# [Aim of the exercise]
Across the whole listing, filter for the string "layers" and copy every line that has it.

# [Records]
━━━━━━━━
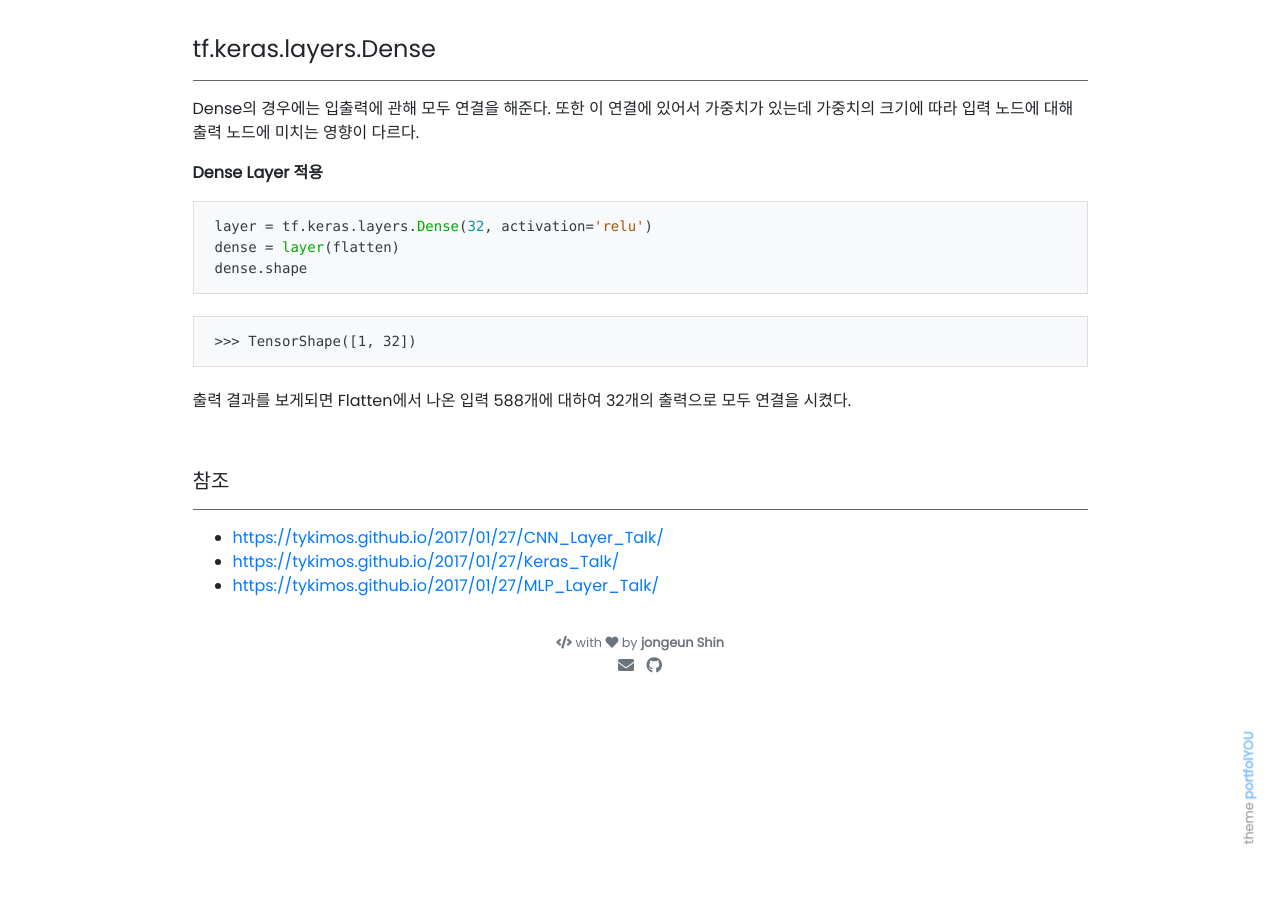
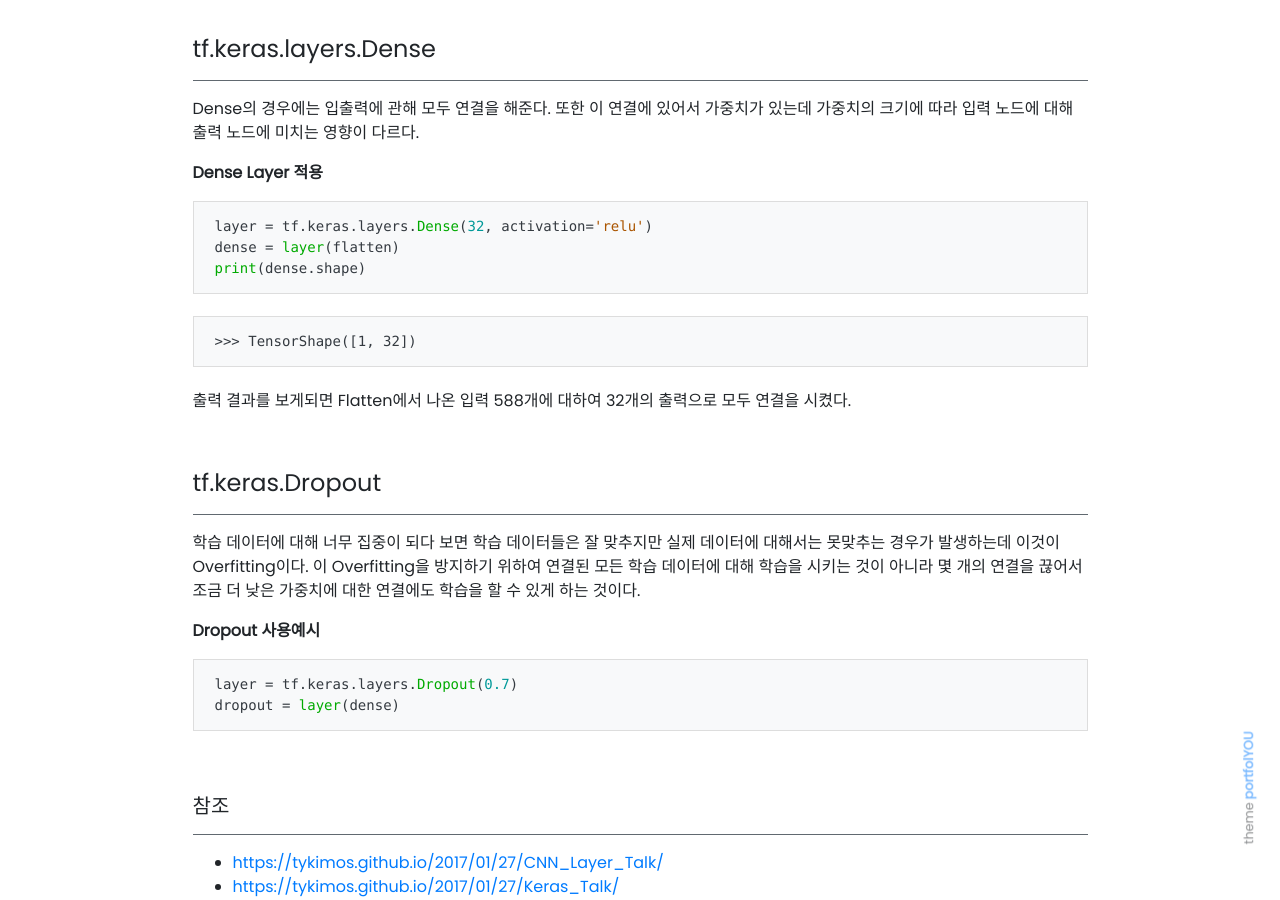
Before and after one commit to jongeunShin95/jongeunshin95.github.io, a Jekyll site: the page built from _posts/2020-05-22-tf-keras-layer.md, in a window 1280 px wide and 900 px high, scrolled down 6961 px. Built offline with Jekyll 4.4.1, drawn with Linux system fonts in a browser that asks for light colours; nearby versions of some CDN libraries; our own code applies the rules of GitHub Pages for plain Markdown files; comment, search, counter and statistics services are not loaded; some of the changed text lies outside the part shown.

Commit message:
Update tf.keras.layer/tf.keras.layers.Dropout

````diff
--- a/_posts/2020-05-22-tf-keras-layer.md
+++ b/_posts/2020-05-22-tf-keras-layer.md
@@ -250,12 +250,26 @@ Dense의 경우에는 입출력에 관해 모두 연결을 해준다. 또한 이
 ```python
 layer = tf.keras.layers.Dense(32, activation='relu')
 dense = layer(flatten)
-dense.shape
+print(dense.shape)
 ```
 
     >>> TensorShape([1, 32])
 
 출력 결과를 보게되면 Flatten에서 나온 입력 588개에 대하여 32개의 출력으로 모두 연결을 시켰다.
+
+<br>
+
+#### tf.keras.Dropout
+
+---
+
+학습 데이터에 대해 너무 집중이 되다 보면 학습 데이터들은 잘 맞추지만 실제 데이터에 대해서는 못맞추는 경우가 발생하는데 이것이 Overfitting이다. 이 Overfitting을 방지하기 위하여 연결된 모든 학습 데이터에 대해 학습을 시키는 것이 아니라 몇 개의 연결을 끊어서 조금 더 낮은 가중치에 대한 연결에도 학습을 할 수 있게 하는 것이다.
+
+**Dropout 사용예시**
+```python
+layer = tf.keras.layers.Dropout(0.7)
+dropout = layer(dense)
+```
 
 <br>
 
````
━━━━━━━━
# [Problem solution]
Update tf.keras.layer/tf.keras.layers.Dropout
 layer = tf.keras.layers.Dense(32, activation='relu')
+layer = tf.keras.layers.Dropout(0.7)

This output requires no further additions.